That pioneering, scientifically rigorous study of raw milk’s impact on lactose intolerance I described last April has been completed. I have to admit, I was surprised by the results.
I’ve spoken with so many raw milk drinkers who say their lactose intolerance disappears when they drink raw milk, I figured the study was a slam dunk to demonstrate that reality for the rest of the world.
But the study showed nothing of the sort. In fact, it concluded that raw milk and pasteurized milk are equally troublesome for individuals who are lactose intolerance.
What went wrong? It seems as if there may be two categories of individuals suffering from lactose intolerance. There are those who are clinically diagnosed, and then there are those who suffer the same symptoms as the clinically diagnosed, but aren’t clinically diagnosed. The latter group may well be larger than the clinically diagnosed group, and it seems this group is the one that benefits from drinking raw milk.

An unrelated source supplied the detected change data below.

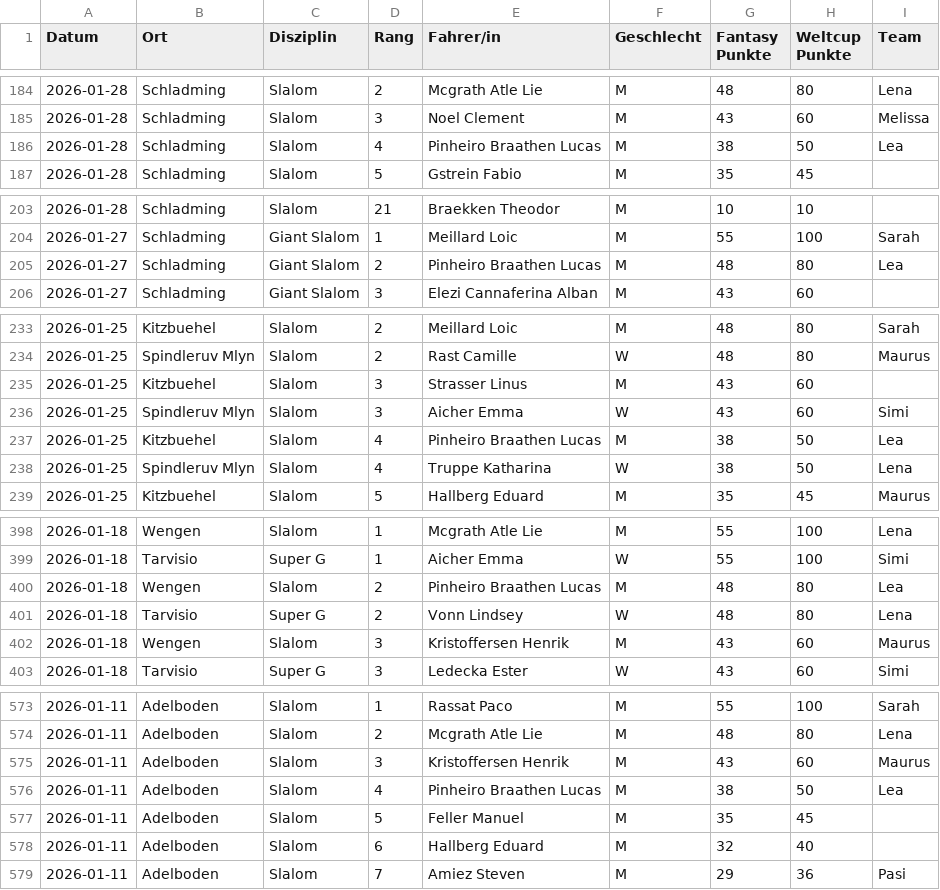
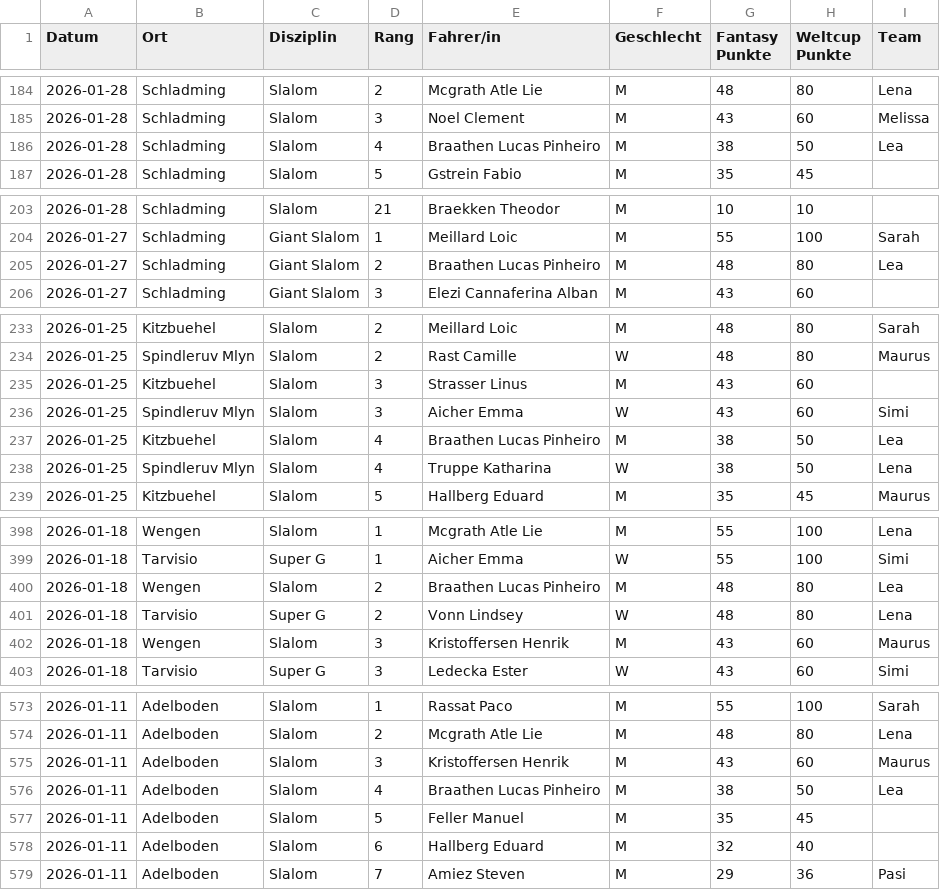
Before and after one commit to leasennch/skifantasy-results, a CSV file: unteresAaretal/fantasy_points_Unteres Aaretal_point_races.csv, drawn as a sheet; only a part is shown, gaps mark what is left out; the diff covers the shown part only.

```diff
--- a/unteresAaretal/fantasy_points_Unteres Aaretal_point_races.csv
+++ b/unteresAaretal/fantasy_points_Unteres Aaretal_point_races.csv
@@ -185,3 +185,3 @@ Datum,Ort,Disziplin,Rang,Fahrer/in,Geschlecht,Fantasy Punkte,Weltcup Punkte,Team
 2026-01-28,Schladming,Slalom,3,Noel Clement,M,43,60,Melissa
-2026-01-28,Schladming,Slalom,4,Pinheiro Braathen Lucas,M,38,50,Lea
+2026-01-28,Schladming,Slalom,4,Braathen Lucas Pinheiro,M,38,50,Lea
 2026-01-28,Schladming,Slalom,5,Gstrein Fabio,M,35,45,
@@ -204,3 +204,3 @@ Datum,Ort,Disziplin,Rang,Fahrer/in,Geschlecht,Fantasy Punkte,Weltcup Punkte,Team
 2026-01-27,Schladming,Giant Slalom,1,Meillard Loic,M,55,100,Sarah
-2026-01-27,Schladming,Giant Slalom,2,Pinheiro Braathen Lucas,M,48,80,Lea
+2026-01-27,Schladming,Giant Slalom,2,Braathen Lucas Pinheiro,M,48,80,Lea
 2026-01-27,Schladming,Giant Slalom,3,Elezi Cannaferina Alban,M,43,60,
@@ -236,3 +236,3 @@ Datum,Ort,Disziplin,Rang,Fahrer/in,Geschlecht,Fantasy Punkte,Weltcup Punkte,Team
 2026-01-25,Spindleruv Mlyn,Slalom,3,Aicher Emma,W,43,60,Simi
-2026-01-25,Kitzbuehel,Slalom,4,Pinheiro Braathen Lucas,M,38,50,Lea
+2026-01-25,Kitzbuehel,Slalom,4,Braathen Lucas Pinheiro,M,38,50,Lea
 2026-01-25,Spindleruv Mlyn,Slalom,4,Truppe Katharina,W,38,50,Lena
@@ -399,3 +399,3 @@ Datum,Ort,Disziplin,Rang,Fahrer/in,Geschlecht,Fantasy Punkte,Weltcup Punkte,Team
 2026-01-18,Tarvisio,Super G,1,Aicher Emma,W,55,100,Simi
-2026-01-18,Wengen,Slalom,2,Pinheiro Braathen Lucas,M,48,80,Lea
+2026-01-18,Wengen,Slalom,2,Braathen Lucas Pinheiro,M,48,80,Lea
 2026-01-18,Tarvisio,Super G,2,Vonn Lindsey,W,48,80,Lena
@@ -575,3 +575,3 @@ Datum,Ort,Disziplin,Rang,Fahrer/in,Geschlecht,Fantasy Punkte,Weltcup Punkte,Team
 2026-01-11,Adelboden,Slalom,3,Kristoffersen Henrik,M,43,60,Maurus
-2026-01-11,Adelboden,Slalom,4,Pinheiro Braathen Lucas,M,38,50,Lea
+2026-01-11,Adelboden,Slalom,4,Braathen Lucas Pinheiro,M,38,50,Lea
 2026-01-11,Adelboden,Slalom,5,Feller Manuel,M,35,45,
```
Also changed, not shown: 8 edited cells elsewhere in this file, watson/fantasy_points_watson_point_races.csv, wissi/fantasy_points_wissi_point_races.csv, 3 other files.
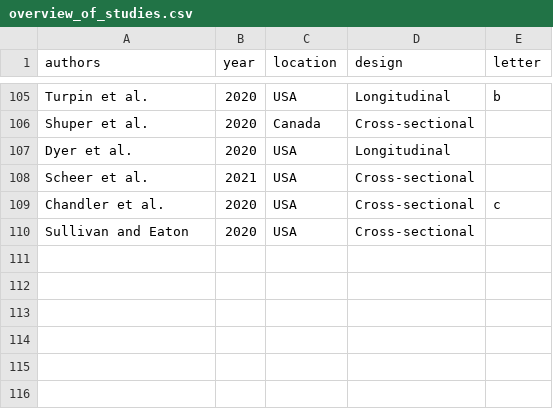
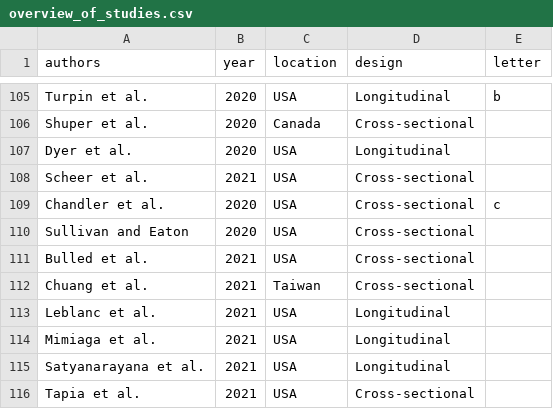
Before and after one commit to MaxenceOuafik/MSM-Syndemic-Scoping-Review, a CSV file: Data/overview_of_studies.csv, drawn as a sheet; only a part is shown, gaps mark what is left out; the diff names each change by its address in the sheet, - before the commit and + after, or states it on an @@ line.

Commit message:
Update after last database search

```diff
--- a/Data/overview_of_studies.csv
+++ b/Data/overview_of_studies.csv
+row 111: Bulled et al. | 2021 | USA | Cross-sectional
+row 112: Chuang et al. | 2021 | Taiwan | Cross-sectional
+row 113: Leblanc et al. | 2021 | USA | Longitudinal
+row 114: Mimiaga et al. | 2021 | USA | Longitudinal
+row 115: Satyanarayana et al. | 2021 | USA | Longitudinal
+row 116: Tapia et al. | 2021 | USA | Cross-sectional
```
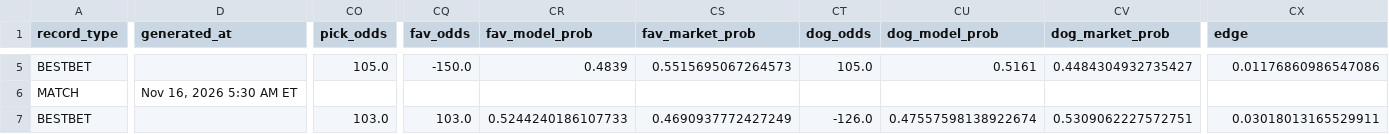
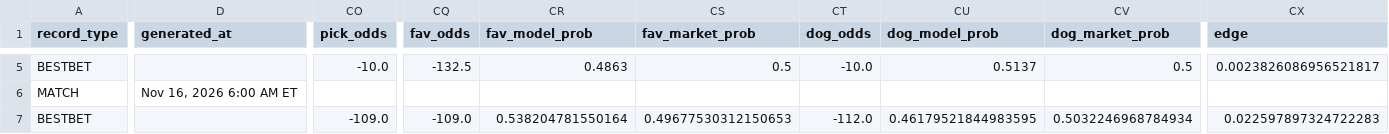
Before and after one commit to chrisgimino/tennismodel, a CSV file: slate_widget.csv, drawn as a sheet; only a part is shown, gaps mark what is left out; the diff covers the shown part only; the diff names each change by its address in the sheet, - before the commit and + after, or states it on an @@ line.

```diff
--- a/slate_widget.csv
+++ b/slate_widget.csv
-CO5 (pick_odds): 105.0
+CO5 (pick_odds): -10.0
-CQ5 (fav_odds): -150.0
+CQ5 (fav_odds): -132.5
-CR5 (fav_model_prob): 0.4839
+CR5 (fav_model_prob): 0.4863
-CS5 (fav_market_prob): 0.5515695067264573
+CS5 (fav_market_prob): 0.5
-CT5 (dog_odds): 105.0
+CT5 (dog_odds): -10.0
-CU5 (dog_model_prob): 0.5161
+CU5 (dog_model_prob): 0.5137
-CV5 (dog_market_prob): 0.4484304932735427
+CV5 (dog_market_prob): 0.5
-CX5 (edge): 0.01176860986547086
+CX5 (edge): 0.0023826086956521817
-D6 (generated_at): Nov 16, 2026 5:30 AM ET
+D6 (generated_at): Nov 16, 2026 6:00 AM ET
-CO7 (pick_odds): 103.0
+CO7 (pick_odds): -109.0
-CQ7 (fav_odds): 103.0
+CQ7 (fav_odds): -109.0
-CR7 (fav_model_prob): 0.5244240186107733
+CR7 (fav_model_prob): 0.538204781550164
-CS7 (fav_market_prob): 0.4690937772427249
+CS7 (fav_market_prob): 0.49677530312150653
-CT7 (dog_odds): -126.0
+CT7 (dog_odds): -112.0
-CU7 (dog_model_prob): 0.47557598138922674
+CU7 (dog_model_prob): 0.46179521844983595
-CV7 (dog_market_prob): 0.5309062227572751
+CV7 (dog_market_prob): 0.5032246968784934
-CX7 (edge): 0.03018013165529911
+CX7 (edge): 0.022597897324722283
```
Also changed, not shown: 115 edited cells elsewhere in this file.
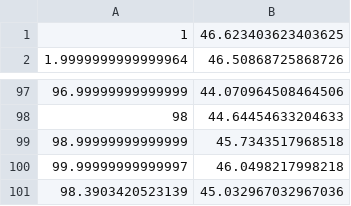
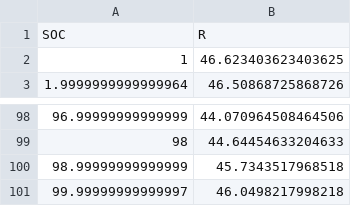
Before and after one commit to hussahalghanem/LIB-Model, a CSV file: NCR R-10.csv, drawn as a sheet; only a part is shown, gaps mark what is left out; removed rows and columns are numbered as before the commit, all else as after; the diff names each change by its address in the sheet, - before the commit and + after, or states it on an @@ line.

Commit message:
Update NCR R-10.csv

```diff
--- a/NCR R-10.csv
+++ b/NCR R-10.csv
+row 1: SOC | R
-row 101: 98.3903420523139 | 45.032967032967036
```
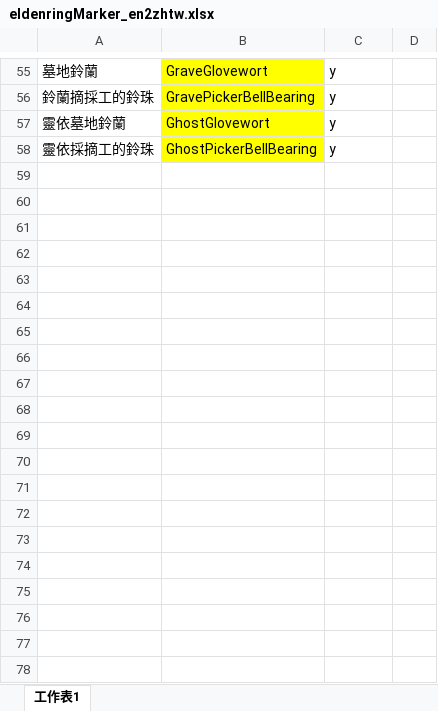
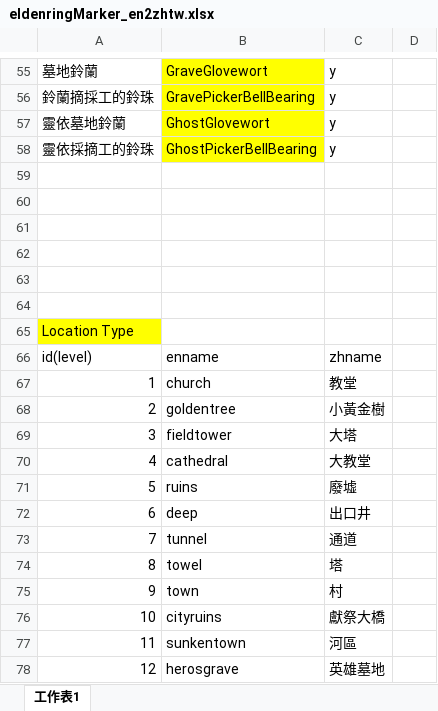
Before and after one commit to DanielTschang/EldenRingOnlineTools, an Excel workbook: eldenringMarker_en2zhtw.xlsx, sheet 工作表1, drawn as a sheet; only a part is shown, gaps mark what is left out; values as stored, in another font and other column widths than the file's, no borders; the diff covers the shown part only; the diff names each change by its address in the sheet, - before the commit and + after, or states it on an @@ line.

Commit message:
Update eldenringMarker_en2zhtw.xlsx

```diff
--- a/eldenringMarker_en2zhtw.xlsx (sheet 工作表1)
+++ b/eldenringMarker_en2zhtw.xlsx (sheet 工作表1)
+row 59: (empty)
+row 60: (empty)
+row 61: (empty)
+row 62: (empty)
+row 63: (empty)
+row 64: (empty)
+row 65: Location Type
+row 66: id(level) | enname | zhname
+row 67: 1 | church | 教堂
+row 68: 2 | goldentree | 小黃金樹
+row 69: 3 | fieldtower | 大塔
+row 70: 4 | cathedral | 大教堂
+row 71: 5 | ruins | 廢墟
+row 72: 6 | deep | 出口井
+row 73: 7 | tunnel | 通道
+row 74: 8 | towel | 塔
+row 75: 9 | town | 村
+row 76: 10 | cityruins | 獻祭大橋
+row 77: 11 | sunkentown | 河區
+row 78: 12 | herosgrave | 英雄墓地
```
Also changed, not shown: 42 added rows and 1 edited cell elsewhere in this sheet.
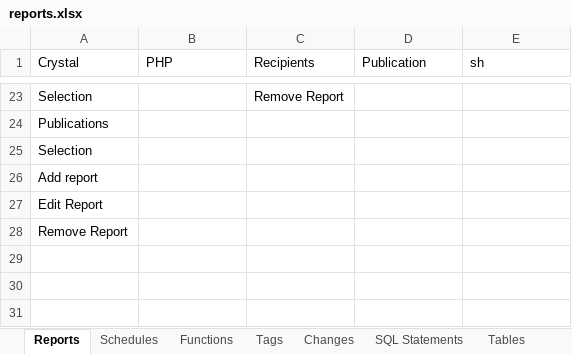
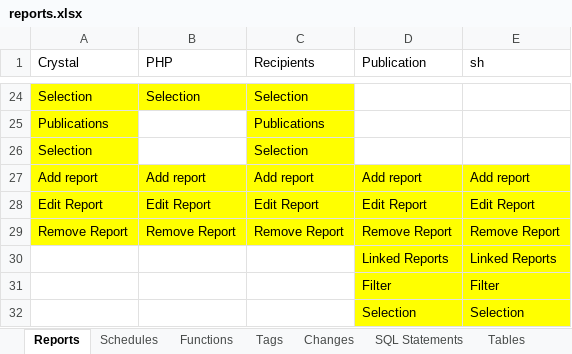
Before and after one commit to eugenedann/reports, an Excel workbook: reports.xlsx, sheet Reports, drawn as a sheet; only a part is shown, gaps mark what is left out; values as stored, in another font and other column widths than the file's, no borders; removed rows and columns are numbered as before the commit, all else as after; the diff covers the shown part only; the diff names each change by its address in the sheet, - before the commit and + after, or states it on an @@ line.

Commit message:
Changed Schedules and Functions Edit and Add

```diff
--- a/reports.xlsx (sheet Reports)
+++ b/reports.xlsx (sheet Reports)
-A24:C24 fill: none
+A24:C24 fill: #FFFF00
-B24 (PHP): (empty)
+B24 (PHP): Selection
-C24 (Recipients): Remove Report
+C24 (Recipients): Selection
-A25:A26 fill: none
+A25:A26 fill: #FFFF00
-C25 (Recipients): (empty)
+C25 (Recipients): Publications
-C25:C26 fill: none
+C25:C26 fill: #FFFF00
-C26 (Recipients): (empty)
+C26 (Recipients): Selection
-row 26: Add report
-row 27: Edit Report
-row 28: Remove Report
+row 27: Add report | Add report | Add report | Add report | Add report
+row 28: Edit Report | Edit Report | Edit Report | Edit Report | Edit Report
+row 29: Remove Report | Remove Report | Remove Report | Remove Report | Remove Report
+row 30:  |  |  | Linked Reports | Linked Reports
+row 31:  |  |  | Filter | Filter
+row 32:  |  |  | Selection | Selection
```
Also changed, not shown: 11 added rows, 10 removed rows, 6 edited cells and cell formats elsewhere in this sheet, sheet Schedules, sheet Linked Reports, sheet Publications, sheet Tables, sheet Functions, sheet Tags, 2 more sheets, 1 other file.
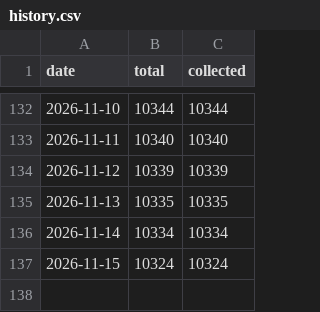
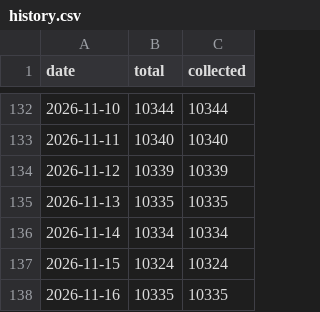
Before and after one commit to spyrosavl/posokanei, a CSV file: data/history.csv, drawn as a sheet; only a part is shown, gaps mark what is left out; the diff names each change by its address in the sheet, - before the commit and + after, or states it on an @@ line.

```diff
--- a/data/history.csv
+++ b/data/history.csv
+row 138: 2026-11-16 | 10335 | 10335
```
Also changed, not shown: 4 other files.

But it’s the former group that qualified to be in the study, while the latter group was sent home. More details in an article I did for Grist. And a summary of the study concludes: “Claims that raw milk is well-tolerated by lactose intolerant individuals, as examined in this study, are unsupported and misleading for individuals with true lactose malabsorption. However, there are many potential health benefits associated with raw milk that remain to be tested in a similar objective, controlled study environment.”
In another Grist article, I’ve followed up on the intense discussion here concerning the crackdown on two small cheese producers–Morningland Dairy and Estrella Family Creamery. My argument is that these heavy-handed shutdowns point up two important facts. First, the U.S. Food and Drug Administration comes down much harder on tiny food producers like these, which haven’t caused any illnesses, than it does on the giant Iowa egg producers that actually made people sick. Second, this FDA tendency is ever more reason not to give the agency dictatorial powers via the pending food safety legislation, S 510. It’s clear FDA has all the power it needs…and then some.